Task to complete ▸
If a line in the records below contains "html", copy that line.

Supplied data ▸
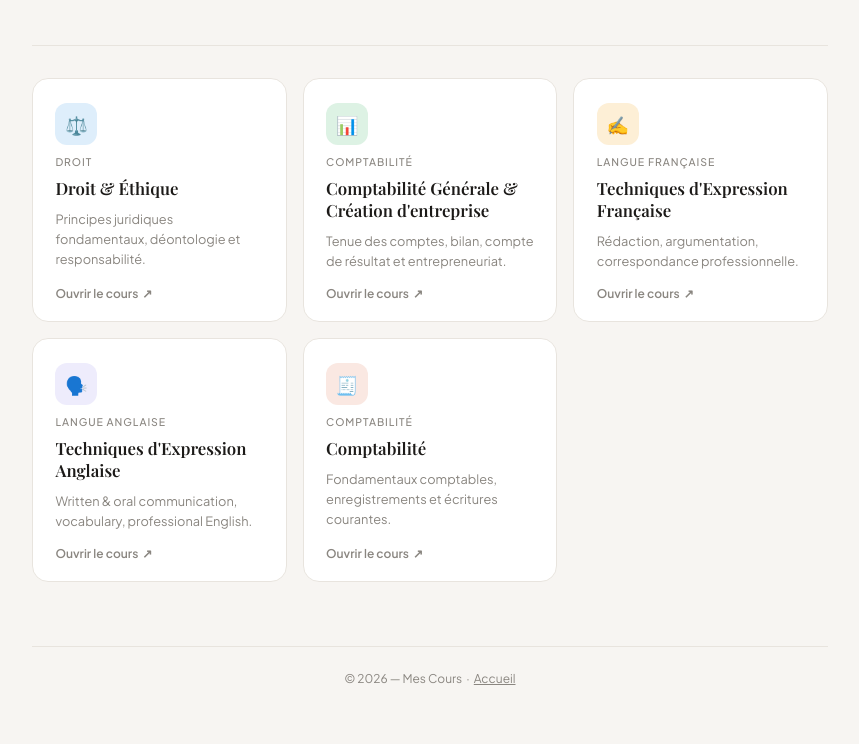
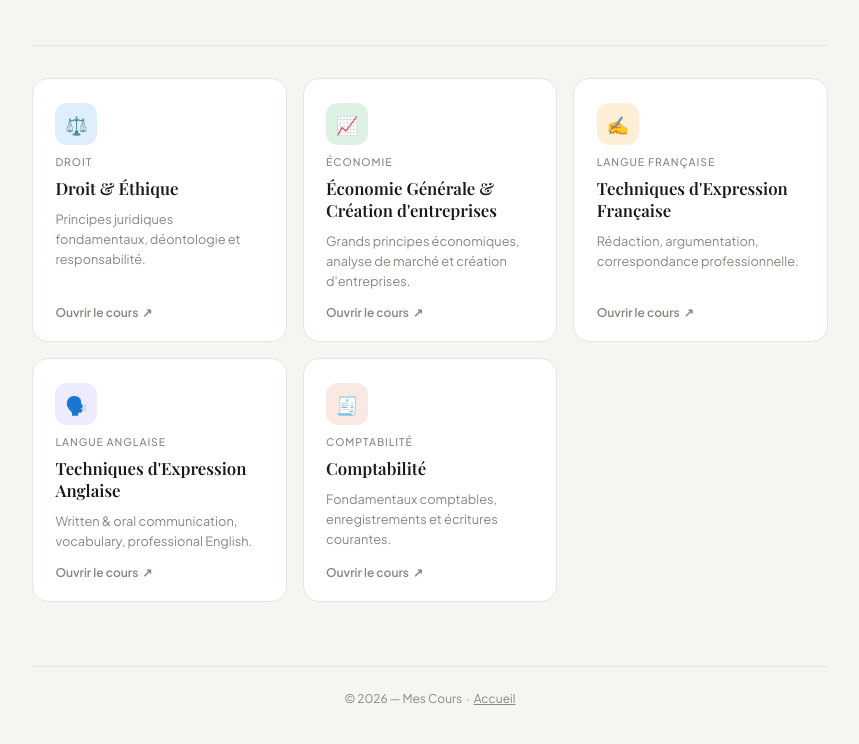
Before and after one commit to Spirituel07/Cours_bts_matiere_transversale, a plain HTML site: page index.html in a window 1280 px wide. Shown: the part 178-922 px from the top of the page, without its empty margins (210-1069 px from the left). Drawn offline with nearby package versions, Linux system fonts and the light colour scheme.

Commit message:
Update course card details in index.html

```diff
--- a/index.html
+++ b/index.html
@@ -198,10 +198,10 @@
       </a>
 
       <a class="card" href="economie-generale.html">
-        <div class="card-icon icon-green">📊</div>
-        <div class="card-meta">Comptabilité</div>
-        <div class="card-title">Comptabilité Générale &amp; Création d'entreprise</div>
-        <div class="card-desc">Tenue des comptes, bilan, compte de résultat et entrepreneuriat.</div>
+        <div class="card-icon icon-green">📈</div>
+        <div class="card-meta">Économie</div>
+        <div class="card-title">Économie Générale &amp; Création d'entreprises</div>
+        <div class="card-desc">Grands principes économiques, analyse de marché et création d'entreprises.</div>
         <div class="card-link">Ouvrir le cours <span class="arrow">↗</span></div>
       </a>
 
```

Exercise solution ▸
Before and after one commit to Spirituel07/Cours_bts_matiere_transversale, a plain HTML site: page index.html in a window 1280 px wide. Shown: the part 178-922 px from the top of the page, without its empty margins (210-1069 px from the left). Drawn offline with nearby package versions, Linux system fonts and the light colour scheme.
Update course card details in index.html
--- a/index.html
+++ b/index.html
       <a class="card" href="economie-generale.html">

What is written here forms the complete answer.